Start of Block

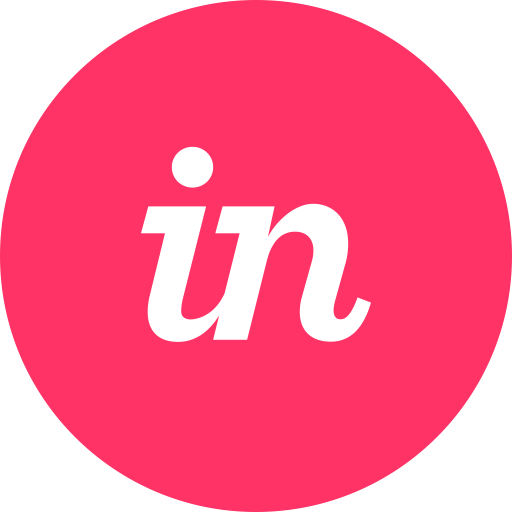
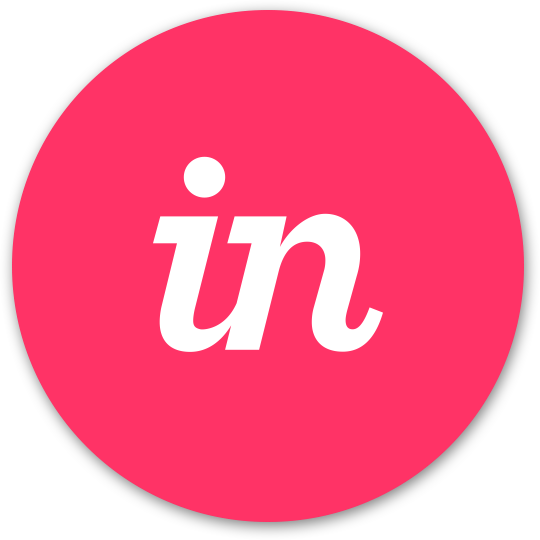
invision cta

diff --git a/projectStyle.css b/projectStyle.css
@@ -127,6 +127,25 @@ a.back-to-home {
     width: 30px;
   }
 
+
+a.invision-CTA {
+  position: fixed;
+  top: 25px;
+  right: 25px;
+  display: inline;
+  text-decoration: none;
+  z-index: 1000;
+}
+
+  img.invision-icon {
+    width: 70px;
+    transition: .5s;
+  }
+
+      a.invision-CTA:hover img.invision-icon {
+        transform: scale(1.15);
+      }
+
   .wrapper {
     display: -webkit-box;
     display: -ms-flexbox;
@@ -145,6 +164,7 @@ a.back-to-home {
     -webkit-box-sizing: border-box;
             box-sizing: border-box;
   }
+
 
   .grey {
     background-color: #EBEEF3;

diff --git a/scheckerIntro.html b/scheckerIntro.html
@@ -42,6 +42,9 @@
   <h6 class="CTA-label">HOME</h6>
 </a>
 
+<a class="invision-CTA" href="https://invis.io/B8RU1TAPZYV">
+  <img class="invision-icon" alt="Invision Icon" src="./Assets/invision-CTA.png" />
+</a>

End of Block

What you are asked to do: Give the records back exactly, with no pictures.

Answer to this problem:
invision cta

diff --git a/projectStyle.css b/projectStyle.css
@@ -127,6 +127,25 @@ a.back-to-home {
     width: 30px;
   }
 
+
+a.invision-CTA {
+  position: fixed;
+  top: 25px;
+  right: 25px;
+  display: inline;
+  text-decoration: none;
+  z-index: 1000;
+}
+
+  img.invision-icon {
+    width: 70px;
+    transition: .5s;
+  }
+
+      a.invision-CTA:hover img.invision-icon {
+        transform: scale(1.15);
+      }
+
   .wrapper {
     display: -webkit-box;
     display: -ms-flexbox;
@@ -145,6 +164,7 @@ a.back-to-home {
     -webkit-box-sizing: border-box;
             box-sizing: border-box;
   }
+
 
   .grey {
     background-color: #EBEEF3;

diff --git a/scheckerIntro.html b/scheckerIntro.html
@@ -42,6 +42,9 @@
   <h6 class="CTA-label">HOME</h6>
 </a>
 
+<a class="invision-CTA" href="https://invis.io/B8RU1TAPZYV">
+  <img class="invision-icon" alt="Invision Icon" src="./Assets/invision-CTA.png" />
+</a>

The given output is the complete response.